## PROBLEM TO WORK ON
Lines with "Kigoma" in them are to be located in the listing below and copied.

******

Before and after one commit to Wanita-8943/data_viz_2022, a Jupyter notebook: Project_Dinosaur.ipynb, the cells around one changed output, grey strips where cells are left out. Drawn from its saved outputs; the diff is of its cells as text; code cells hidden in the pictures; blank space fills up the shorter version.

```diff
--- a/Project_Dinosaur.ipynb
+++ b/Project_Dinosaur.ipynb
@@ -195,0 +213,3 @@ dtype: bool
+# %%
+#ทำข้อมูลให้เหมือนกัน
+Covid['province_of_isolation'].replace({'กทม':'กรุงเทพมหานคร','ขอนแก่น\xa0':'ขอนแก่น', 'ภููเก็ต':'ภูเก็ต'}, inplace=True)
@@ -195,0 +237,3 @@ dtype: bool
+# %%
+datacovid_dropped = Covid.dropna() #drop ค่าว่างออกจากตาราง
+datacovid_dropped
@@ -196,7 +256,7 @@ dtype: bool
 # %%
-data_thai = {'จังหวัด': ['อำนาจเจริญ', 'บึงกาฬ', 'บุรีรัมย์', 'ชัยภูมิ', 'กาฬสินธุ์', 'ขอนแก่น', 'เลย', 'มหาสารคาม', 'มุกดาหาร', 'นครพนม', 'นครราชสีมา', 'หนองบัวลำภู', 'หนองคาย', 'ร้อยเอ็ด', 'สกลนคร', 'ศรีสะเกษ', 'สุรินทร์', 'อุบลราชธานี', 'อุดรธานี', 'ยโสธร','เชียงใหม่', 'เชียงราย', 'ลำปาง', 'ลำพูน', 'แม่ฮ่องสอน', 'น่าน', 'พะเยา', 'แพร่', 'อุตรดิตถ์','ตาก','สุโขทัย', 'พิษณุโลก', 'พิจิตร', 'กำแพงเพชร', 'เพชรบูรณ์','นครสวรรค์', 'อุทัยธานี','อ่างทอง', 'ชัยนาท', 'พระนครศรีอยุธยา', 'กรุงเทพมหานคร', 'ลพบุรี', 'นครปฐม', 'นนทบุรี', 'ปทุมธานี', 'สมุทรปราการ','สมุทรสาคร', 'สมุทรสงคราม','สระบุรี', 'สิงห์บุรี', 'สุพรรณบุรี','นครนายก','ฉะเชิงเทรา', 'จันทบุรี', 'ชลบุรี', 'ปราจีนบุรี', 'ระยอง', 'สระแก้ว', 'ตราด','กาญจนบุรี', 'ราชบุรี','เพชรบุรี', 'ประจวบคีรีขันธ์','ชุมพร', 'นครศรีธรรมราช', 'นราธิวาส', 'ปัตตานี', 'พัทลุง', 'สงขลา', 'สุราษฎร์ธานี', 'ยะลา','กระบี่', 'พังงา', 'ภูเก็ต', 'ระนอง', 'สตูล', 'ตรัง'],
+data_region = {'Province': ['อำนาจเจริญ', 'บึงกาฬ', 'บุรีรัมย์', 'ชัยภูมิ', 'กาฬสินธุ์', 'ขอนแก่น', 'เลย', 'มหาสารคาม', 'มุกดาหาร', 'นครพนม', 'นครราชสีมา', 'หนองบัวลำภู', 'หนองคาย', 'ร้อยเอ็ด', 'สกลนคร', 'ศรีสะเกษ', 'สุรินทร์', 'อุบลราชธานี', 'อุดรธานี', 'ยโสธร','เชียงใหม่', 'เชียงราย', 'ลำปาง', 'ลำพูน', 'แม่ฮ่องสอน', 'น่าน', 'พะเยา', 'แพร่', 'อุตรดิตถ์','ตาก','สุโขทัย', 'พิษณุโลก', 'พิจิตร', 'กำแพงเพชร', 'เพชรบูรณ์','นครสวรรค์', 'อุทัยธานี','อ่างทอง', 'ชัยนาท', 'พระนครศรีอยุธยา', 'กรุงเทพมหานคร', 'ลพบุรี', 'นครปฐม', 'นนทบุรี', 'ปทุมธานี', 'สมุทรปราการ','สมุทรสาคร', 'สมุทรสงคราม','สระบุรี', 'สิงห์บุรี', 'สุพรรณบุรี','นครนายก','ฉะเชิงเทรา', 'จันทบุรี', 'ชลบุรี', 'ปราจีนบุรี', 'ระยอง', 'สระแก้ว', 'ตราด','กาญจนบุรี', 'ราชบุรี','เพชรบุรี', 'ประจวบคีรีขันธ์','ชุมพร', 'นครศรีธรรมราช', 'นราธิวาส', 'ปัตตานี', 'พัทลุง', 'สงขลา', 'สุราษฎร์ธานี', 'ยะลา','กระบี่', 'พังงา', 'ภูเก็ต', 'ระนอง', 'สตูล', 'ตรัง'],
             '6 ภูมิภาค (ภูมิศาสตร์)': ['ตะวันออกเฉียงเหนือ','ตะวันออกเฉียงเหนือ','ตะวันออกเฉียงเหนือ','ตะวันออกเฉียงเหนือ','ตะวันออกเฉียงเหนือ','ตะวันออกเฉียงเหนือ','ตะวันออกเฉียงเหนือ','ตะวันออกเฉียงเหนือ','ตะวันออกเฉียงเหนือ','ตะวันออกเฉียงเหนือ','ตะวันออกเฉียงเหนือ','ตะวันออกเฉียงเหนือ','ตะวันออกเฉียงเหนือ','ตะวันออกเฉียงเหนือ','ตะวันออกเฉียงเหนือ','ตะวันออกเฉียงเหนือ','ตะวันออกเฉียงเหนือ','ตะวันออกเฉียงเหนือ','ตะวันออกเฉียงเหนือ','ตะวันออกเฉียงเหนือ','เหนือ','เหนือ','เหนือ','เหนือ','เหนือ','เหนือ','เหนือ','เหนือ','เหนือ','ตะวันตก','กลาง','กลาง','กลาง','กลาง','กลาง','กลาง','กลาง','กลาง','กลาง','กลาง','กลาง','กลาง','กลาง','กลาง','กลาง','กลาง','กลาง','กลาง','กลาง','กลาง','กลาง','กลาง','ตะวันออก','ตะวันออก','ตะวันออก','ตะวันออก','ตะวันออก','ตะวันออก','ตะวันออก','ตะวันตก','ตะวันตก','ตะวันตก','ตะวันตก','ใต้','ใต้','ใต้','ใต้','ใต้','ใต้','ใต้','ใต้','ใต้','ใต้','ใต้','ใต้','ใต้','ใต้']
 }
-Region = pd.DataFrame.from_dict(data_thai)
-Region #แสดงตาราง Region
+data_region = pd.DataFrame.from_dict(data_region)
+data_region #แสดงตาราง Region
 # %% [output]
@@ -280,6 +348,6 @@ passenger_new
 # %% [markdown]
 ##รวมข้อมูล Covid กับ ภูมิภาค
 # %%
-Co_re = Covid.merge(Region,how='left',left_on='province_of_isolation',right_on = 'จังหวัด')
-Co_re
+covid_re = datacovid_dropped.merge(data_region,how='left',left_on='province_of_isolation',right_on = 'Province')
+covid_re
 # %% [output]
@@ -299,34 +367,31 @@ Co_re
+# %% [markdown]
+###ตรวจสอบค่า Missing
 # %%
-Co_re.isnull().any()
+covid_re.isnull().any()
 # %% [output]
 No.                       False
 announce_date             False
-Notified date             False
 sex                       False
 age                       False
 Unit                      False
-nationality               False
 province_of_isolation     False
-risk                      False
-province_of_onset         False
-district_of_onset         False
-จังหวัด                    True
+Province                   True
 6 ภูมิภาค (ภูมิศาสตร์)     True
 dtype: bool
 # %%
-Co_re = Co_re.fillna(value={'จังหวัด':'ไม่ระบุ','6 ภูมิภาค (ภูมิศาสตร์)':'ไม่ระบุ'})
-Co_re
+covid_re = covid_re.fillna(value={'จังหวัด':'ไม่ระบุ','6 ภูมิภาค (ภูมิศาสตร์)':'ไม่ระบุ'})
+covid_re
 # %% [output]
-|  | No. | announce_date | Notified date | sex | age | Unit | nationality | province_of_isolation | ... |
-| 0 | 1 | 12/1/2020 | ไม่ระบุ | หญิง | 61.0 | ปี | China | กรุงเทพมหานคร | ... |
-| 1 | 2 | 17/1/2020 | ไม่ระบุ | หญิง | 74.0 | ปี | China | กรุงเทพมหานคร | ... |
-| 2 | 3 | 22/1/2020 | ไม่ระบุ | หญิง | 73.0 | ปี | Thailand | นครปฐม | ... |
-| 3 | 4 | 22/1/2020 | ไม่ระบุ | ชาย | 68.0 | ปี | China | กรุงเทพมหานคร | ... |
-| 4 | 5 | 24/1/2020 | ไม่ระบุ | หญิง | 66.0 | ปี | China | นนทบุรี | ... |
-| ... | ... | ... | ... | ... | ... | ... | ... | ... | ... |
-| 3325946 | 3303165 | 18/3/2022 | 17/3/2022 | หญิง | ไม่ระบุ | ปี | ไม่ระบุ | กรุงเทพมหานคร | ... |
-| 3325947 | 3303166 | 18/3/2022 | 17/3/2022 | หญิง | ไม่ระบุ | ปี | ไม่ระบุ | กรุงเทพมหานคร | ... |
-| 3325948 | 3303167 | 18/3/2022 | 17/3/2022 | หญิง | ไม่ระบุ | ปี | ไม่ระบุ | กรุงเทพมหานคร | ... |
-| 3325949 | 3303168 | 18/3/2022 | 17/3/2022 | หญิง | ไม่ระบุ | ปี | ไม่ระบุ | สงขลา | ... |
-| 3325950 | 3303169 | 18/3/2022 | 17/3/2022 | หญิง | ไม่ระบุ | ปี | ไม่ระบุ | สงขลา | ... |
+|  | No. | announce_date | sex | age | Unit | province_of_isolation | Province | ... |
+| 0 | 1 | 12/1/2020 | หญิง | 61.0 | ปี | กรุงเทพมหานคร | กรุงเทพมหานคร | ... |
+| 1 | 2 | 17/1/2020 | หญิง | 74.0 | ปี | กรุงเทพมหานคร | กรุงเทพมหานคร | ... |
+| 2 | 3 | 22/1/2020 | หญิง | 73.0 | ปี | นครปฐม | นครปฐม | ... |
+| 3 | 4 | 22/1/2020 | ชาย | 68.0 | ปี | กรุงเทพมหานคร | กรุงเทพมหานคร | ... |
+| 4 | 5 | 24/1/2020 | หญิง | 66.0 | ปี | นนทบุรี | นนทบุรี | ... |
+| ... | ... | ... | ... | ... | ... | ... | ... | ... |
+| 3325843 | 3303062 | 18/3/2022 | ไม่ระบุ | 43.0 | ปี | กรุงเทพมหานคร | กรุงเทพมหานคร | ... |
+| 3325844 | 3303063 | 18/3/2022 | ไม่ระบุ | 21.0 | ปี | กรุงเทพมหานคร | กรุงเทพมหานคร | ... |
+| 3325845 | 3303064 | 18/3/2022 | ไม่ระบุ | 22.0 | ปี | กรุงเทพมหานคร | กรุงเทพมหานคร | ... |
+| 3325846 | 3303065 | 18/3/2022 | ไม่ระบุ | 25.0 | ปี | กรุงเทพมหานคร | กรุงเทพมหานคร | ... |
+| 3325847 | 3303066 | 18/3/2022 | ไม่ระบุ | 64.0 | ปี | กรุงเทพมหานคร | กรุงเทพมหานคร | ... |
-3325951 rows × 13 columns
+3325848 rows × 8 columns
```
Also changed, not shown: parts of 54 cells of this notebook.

******

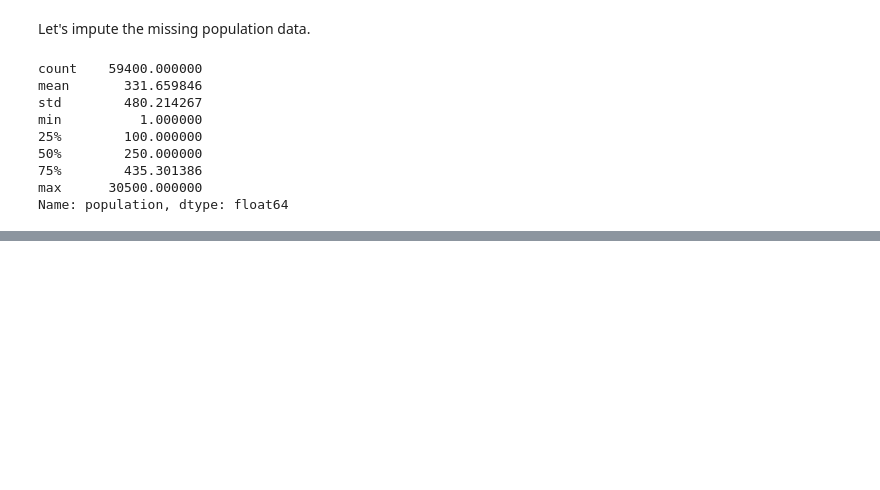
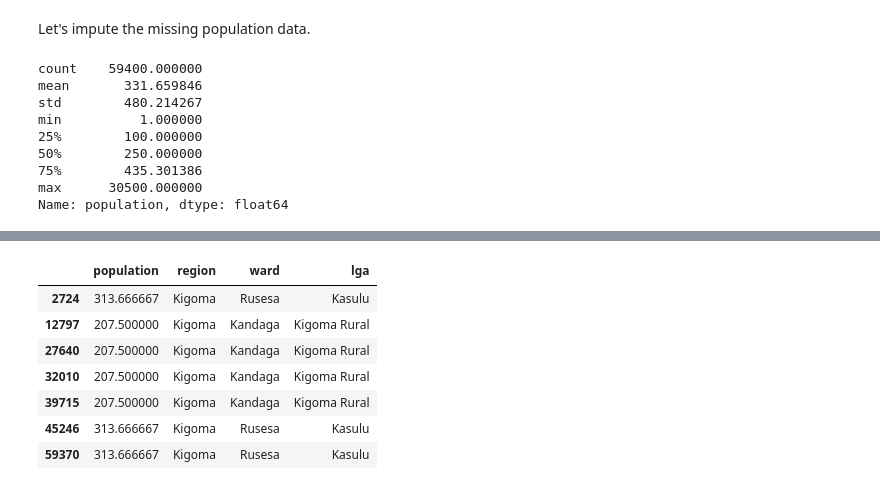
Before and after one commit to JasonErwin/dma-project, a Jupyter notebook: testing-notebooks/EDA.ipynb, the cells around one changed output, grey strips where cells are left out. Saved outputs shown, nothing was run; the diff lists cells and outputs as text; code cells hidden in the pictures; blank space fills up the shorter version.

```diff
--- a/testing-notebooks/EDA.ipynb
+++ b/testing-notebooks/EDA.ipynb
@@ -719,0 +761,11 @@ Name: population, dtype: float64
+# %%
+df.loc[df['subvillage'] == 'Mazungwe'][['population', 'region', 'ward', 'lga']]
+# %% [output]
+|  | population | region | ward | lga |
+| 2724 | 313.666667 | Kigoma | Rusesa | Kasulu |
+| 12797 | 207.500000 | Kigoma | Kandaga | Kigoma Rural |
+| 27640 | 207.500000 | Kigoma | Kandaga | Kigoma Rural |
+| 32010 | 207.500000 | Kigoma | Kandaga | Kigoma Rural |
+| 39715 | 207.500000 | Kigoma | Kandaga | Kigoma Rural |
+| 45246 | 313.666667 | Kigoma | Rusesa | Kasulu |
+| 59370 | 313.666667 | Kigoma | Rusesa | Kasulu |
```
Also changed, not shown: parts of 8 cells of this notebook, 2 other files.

******

## SOLUTION TO THE EXERCISE
+| 2724 | 313.666667 | Kigoma | Rusesa | Kasulu |
+| 12797 | 207.500000 | Kigoma | Kandaga | Kigoma Rural |
+| 27640 | 207.500000 | Kigoma | Kandaga | Kigoma Rural |
+| 32010 | 207.500000 | Kigoma | Kandaga | Kigoma Rural |
+| 39715 | 207.500000 | Kigoma | Kandaga | Kigoma Rural |
+| 45246 | 313.666667 | Kigoma | Rusesa | Kasulu |
+| 59370 | 313.666667 | Kigoma | Rusesa | Kasulu |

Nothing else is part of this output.